Every year, on the first Sunday of March, Oberlin’s chapter of America Reads throws a “Dr. Seuss Day” celebration in the Oberlin Public Library. Over 200 children from Oberlin and the surrounding area come to the library to enjoy free music, performances, activities, and food, in honor of Dr. Seuss’s birthday. This is my fourth year as an America Reads tutor and my first year as a site leader in the program, so organizing Dr. Seuss Day for Winter Term seemed like the perfect opportunity to take my commitment to the Oberlin community to the next level.

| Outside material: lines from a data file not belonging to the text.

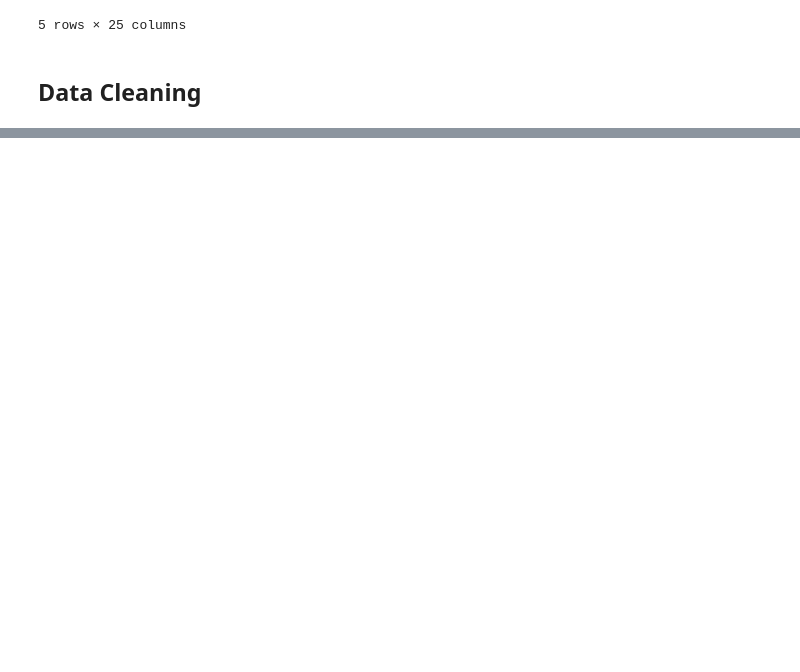
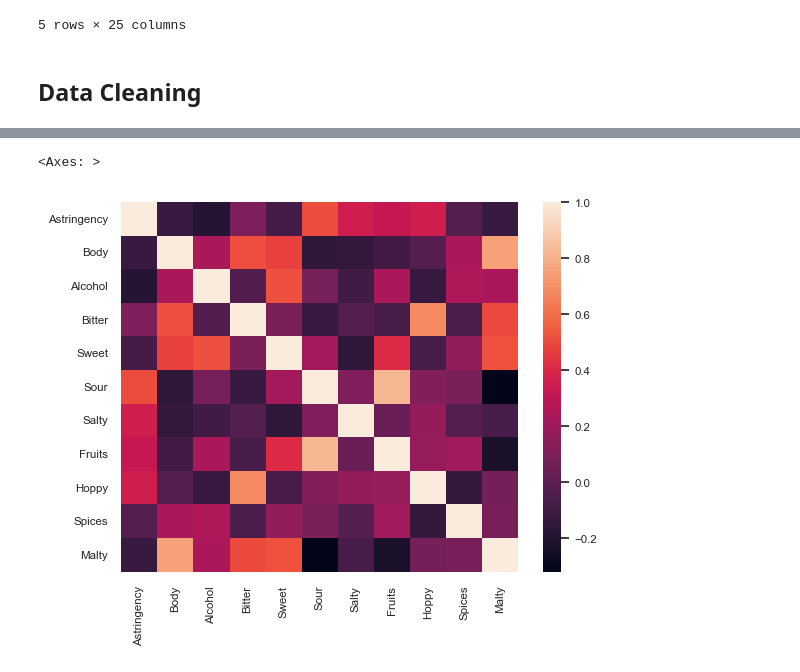
Before and after one commit to JSchlangen9/Beer-Classification, a Jupyter notebook: DTSA5509_ML Beer.ipynb, the cells around one changed output, grey strips where cells are left out. Drawn from its saved outputs; the diff is of its cells as text; code cells hidden in the pictures; blank space fills up the shorter version.

```diff
--- a/DTSA5509_ML Beer.ipynb
+++ b/DTSA5509_ML Beer.ipynb
@@ -66,2 +70,8 @@ sns.violinplot(flavor_data)
+# %%
+#Creating Correlation Heatmap for Flavor Attributes
+sns.heatmap(flavor_df.corr())
+# %% [output]
+<Axes: >
+[figure, added]
 # %%
 #Creating Violin Plot for Review Attributes
```
Also changed, not shown: parts of 9 cells of this notebook, 1 other file.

I am one of six people on the varsity softball team who tutors in the Oberlin public schools — my first order of business was to recruit the entire team. I convinced the team that they had to attend, set up a booth at the event, and help with preparation. And I immediately invited the Black River Belles, the team’s favorite student bluegrass trio, to perform.

Needless to say, the softball booth was one of the most popular activities. We set up a beanbag toss right next to the popcorn machine, and gave away free tattoos, offering the kids some water and a wash cloth to apply the tattoo right then and there. While we hung out with children in the activity room, a separate group of children watched performances on the “stage” that Kate and I set up in the main library. The Obertones, Round Midnight, OSteel, And What!?, the Black River Belles and OCircus all performed, between Dr. Seuss readings by prominent community members.

The activities and music were a lot of fun, but by far the most entertaining part of the afternoon was when Katie, Megan and I dressed up in the costumes we had rented for the event. To my complete surprise, Megan volunteered to dress as the Cat in the Hat and she roamed the library, delighting children with her Seussian wit. Because the usual costume shop that rents out Elmo and Blue’s Clues costumes was temporarily out of business, Katie and I ended up taking turns navigating the library in a giant, old, particularly pungent St. Bernard costume. It was hard to be a loveable mascot in the tattered suit, and we almost knocked down toddlers that strolled into our blind spots, but we managed to attract some fans. At least one little boy was teary-eyed when it was time for the puppy to leave.

My team spent an incredible amount of time, effort, and money on the event. Julia ran all around town looking for temporary tattoos that weren’t only of princesses or butterflies. (We didn’t want to promote traditional gender roles.) Kristine, Kristen, and Kate lovingly applied the images to countless hands, arms, and faces. When the last kids had left, most of the America Reads volunteers went home, but of course the trusty softball team stayed behind to pick up the mess, load up the cars, and transport everything back to the Bonner Center.